Parallel Processing in R

Tips to being a good citizen

Many parallel packages in R require you to create a “cluster” of workers before doing work in parallel. If you copy code off the internet, it might look like this:

cluster_fork <- makeForkCluster(detectCores())

Don’t use detectCores. This will ask the machine how many cores there are, and then your code will try to use them all - don’t do this on a shared environment. Instead, replace detectCores() with 4, or some other reasonably scaled amount of resources. It’s often a good idea to benchmark your code first before trying to scale up - consider this guide or this one to understand how your code might benefit from parallelization.

You might not think something is running in parallel, but a package you’re running might use parallelization “under the hood”. Check out how to monitor usage if you’re not sure how! If your code is running in parallel automatically, you’ll need to figure out which options to pass to the functions you’re calling in R to limit the number of cores. For the ranger package, for example, the num.threads option defaults to the number of cores (!!!) but you can override this manually.

An instructive example

Let’s consider the following function, which considers how many rolls of 5 dice it takes to get a “Yahtzee” (all of a kind):

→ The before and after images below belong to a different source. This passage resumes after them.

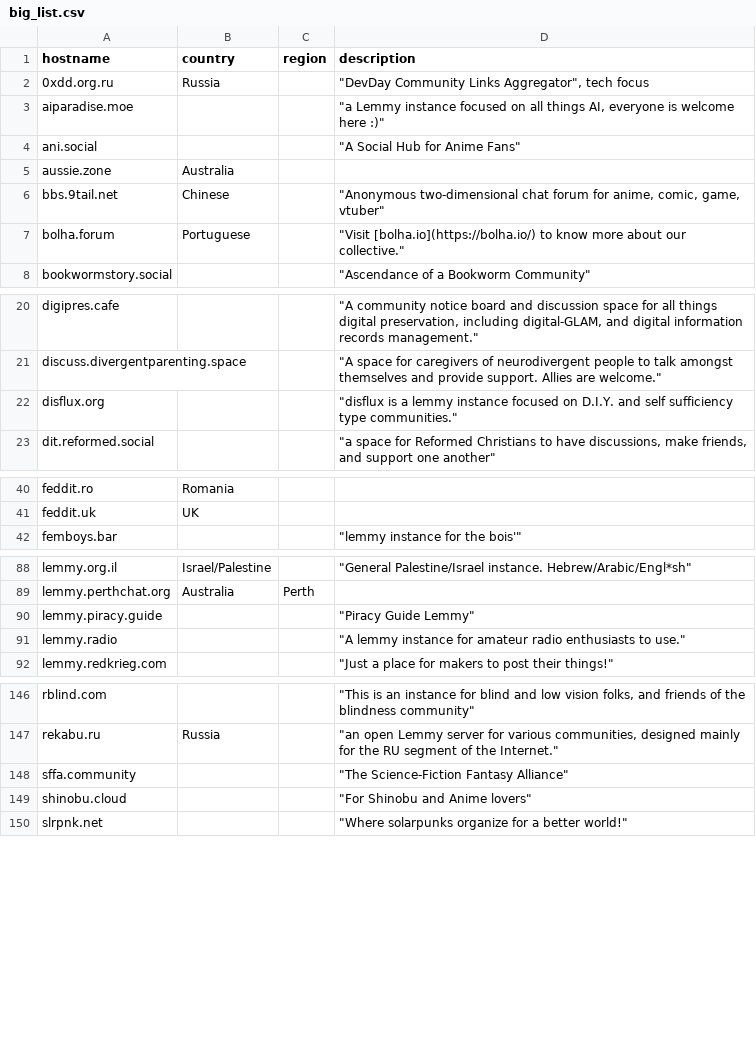
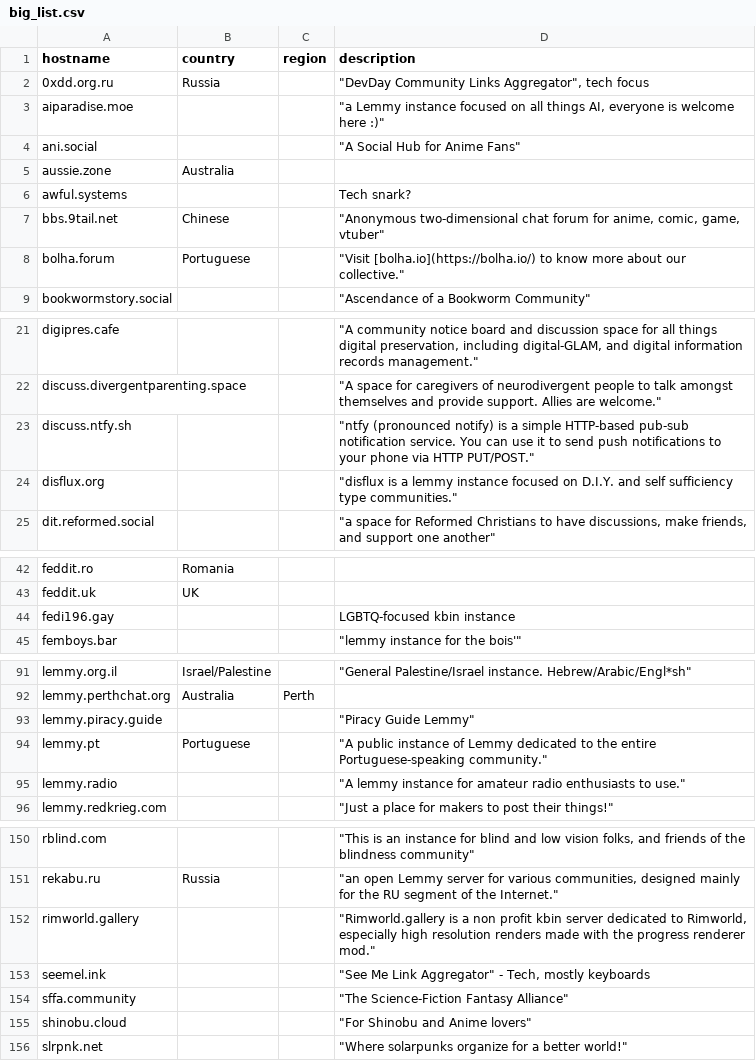
Before and after one commit to chrisacheson/instance_list_management, a CSV file: big_list.csv, drawn as a sheet; only a part is shown, gaps mark what is left out.

Commit message:
get_unique_hostnames script, 2023-08-01 updates

```diff
--- a/big_list.csv
+++ b/big_list.csv
@@ -5,2 +5,3 @@ ani.social,,,"""A Social Hub for Anime Fans"""
 aussie.zone,Australia,,
+awful.systems,,,Tech snark?
 bbs.9tail.net,Chinese,,"""Anonymous two-dimensional chat forum for anime, comic, game, vtuber"""
@@ -21,2 +22,3 @@ digipres.cafe,,,"""A community notice board and discussion space for all things
 discuss.divergentparenting.space,,,"""A space for caregivers of neurodivergent people to talk amongst themselves and provide support. Allies are welcome."""
+discuss.ntfy.sh,,,"""ntfy (pronounced notify) is a simple HTTP-based pub-sub notification service. You can use it to send push notifications to your phone via HTTP PUT/POST."""
 disflux.org,,,"""disflux is a lemmy instance focused on D.I.Y. and self sufficiency type communities."""
@@ -41,2 +43,3 @@ feddit.ro,Romania,,
 feddit.uk,UK,,
+fedi196.gay,,,LGBTQ-focused kbin instance
 femboys.bar,,,"""lemmy instance for the bois'"""
@@ -90,2 +93,3 @@ lemmy.perthchat.org,Australia,Perth,
 lemmy.piracy.guide,,,"""Piracy Guide Lemmy"""
+lemmy.pt,Portuguese,,"""A public instance of Lemmy dedicated to the entire Portuguese-speaking community."""
 lemmy.radio,,,"""A lemmy instance for amateur radio enthusiasts to use."""
@@ -147,2 +151,4 @@ rblind.com,,,"""This is an instance for blind and low vision folks, and friends
 rekabu.ru,Russia,,"""an open Lemmy server for various communities, designed mainly for the RU segment of the Internet."""
+rimworld.gallery,,,"""Rimworld.gallery is a non profit kbin server dedicated to Rimworld, especially high resolution renders made with the progress renderer mod."""
+seemel.ink,,,"""See Me Link Aggregator"" - Tech, mostly keyboards"
 sffa.community,,,"""The Science-Fiction Fantasy Alliance"""
```
Also changed, not shown: 3 other files.
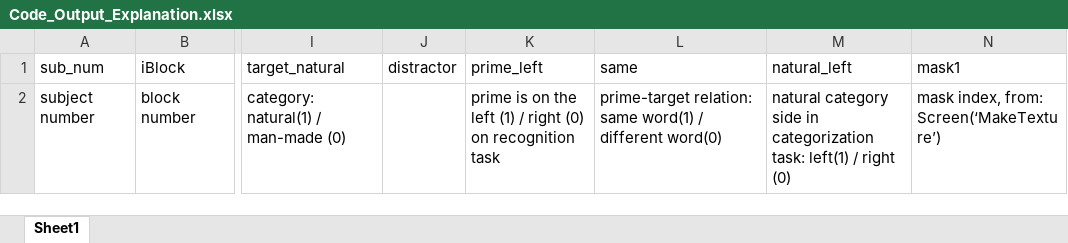
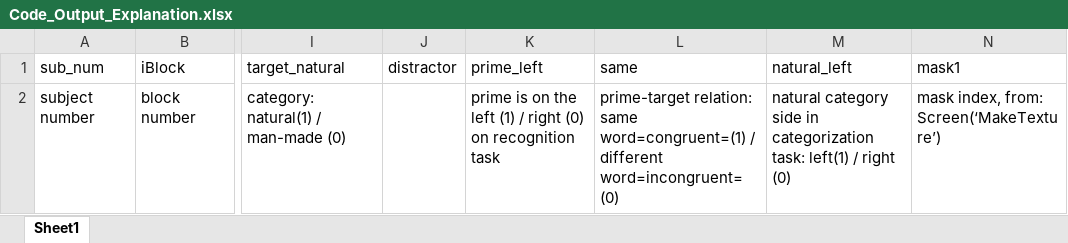
Before and after one commit to khenheller/subliminal_priming_w_motion_capture, an Excel workbook: experiment/RUN_ME/code/Code_Output_Explanation.xlsx, sheet Sheet1, drawn as a sheet; only a part is shown, gaps mark what is left out; values as stored, in another font and other column widths than the file's, no borders; the diff names each change by its address in the sheet, - before the commit and + after, or states it on an @@ line.

Commit message:
written that same means congruent.

```diff
--- a/experiment/RUN_ME/code/Code_Output_Explanation.xlsx (sheet Sheet1)
+++ b/experiment/RUN_ME/code/Code_Output_Explanation.xlsx (sheet Sheet1)
-L2 (same): …relation: same word(1) / different word(0)
+L2 (same): …relation: same word=congruent=(1) / different word=incongruent=(0)
```
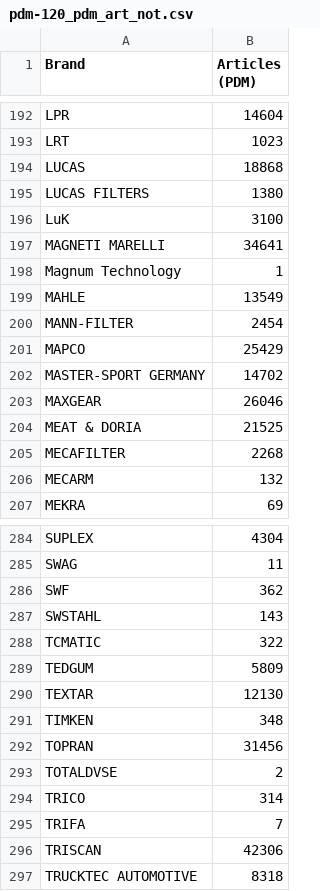
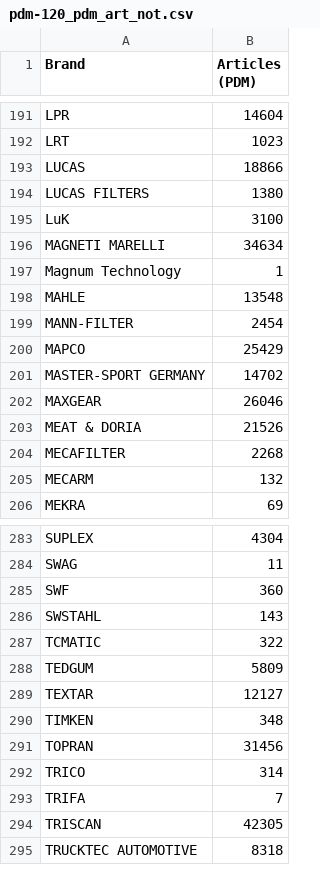
Before and after one commit to hasankfz/data_mgmt, a CSV file: pdm_datasets/pdm-120_pdm_art_not.csv, drawn as a sheet; only a part is shown, gaps mark what is left out; the diff covers the shown part only.

```diff
--- a/pdm_datasets/pdm-120_pdm_art_not.csv
+++ b/pdm_datasets/pdm-120_pdm_art_not.csv
@@ -193,8 +192,8 @@ LPR;14604
 LRT;1023
-LUCAS;18868
+LUCAS;18866
 LUCAS FILTERS;1380
 LuK;3100
-MAGNETI MARELLI;34641
+MAGNETI MARELLI;34634
 Magnum Technology;1
-MAHLE;13549
+MAHLE;13548
 MANN-FILTER;2454
@@ -203,3 +202,3 @@ MASTER-SPORT GERMANY;14702
 MAXGEAR;26046
-MEAT & DORIA;21525
+MEAT & DORIA;21526
 MECAFILTER;2268
@@ -285,3 +284,3 @@ SUPLEX;4304
 SWAG;11
-SWF;362
+SWF;360
 SWSTAHL;143
@@ -289,9 +288,8 @@ TCMATIC;322
 TEDGUM;5809
-TEXTAR;12130
+TEXTAR;12127
 TIMKEN;348
 TOPRAN;31456
-TOTALDVSE;2
 TRICO;314
 TRIFA;7
-TRISCAN;42306
+TRISCAN;42305
 TRUCKTEC AUTOMOTIVE;8318
```
Also changed, not shown: 1 removed row and 30 edited cells elsewhere in this file, 13 other files.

getRolls <- function(x) {
  dice = 1:6
  rolls = 0
  yahtzee = F
  while (!yahtzee) {
    roll <- sample(dice,5,replace = T)
    rolls <- rolls + 1
    if (sd(roll)==0) {
      yahtzee = T

We want to sample from the distribution 100 times to see how many rolls it takes to get a Yahtzee. We can use the parallel package, and a distributed apply call mclapply:

nc <- 4
res <- mclapply(1:100,getRolls,mc.cores=nc)

This uses 4 cores on my local machine to apply this function.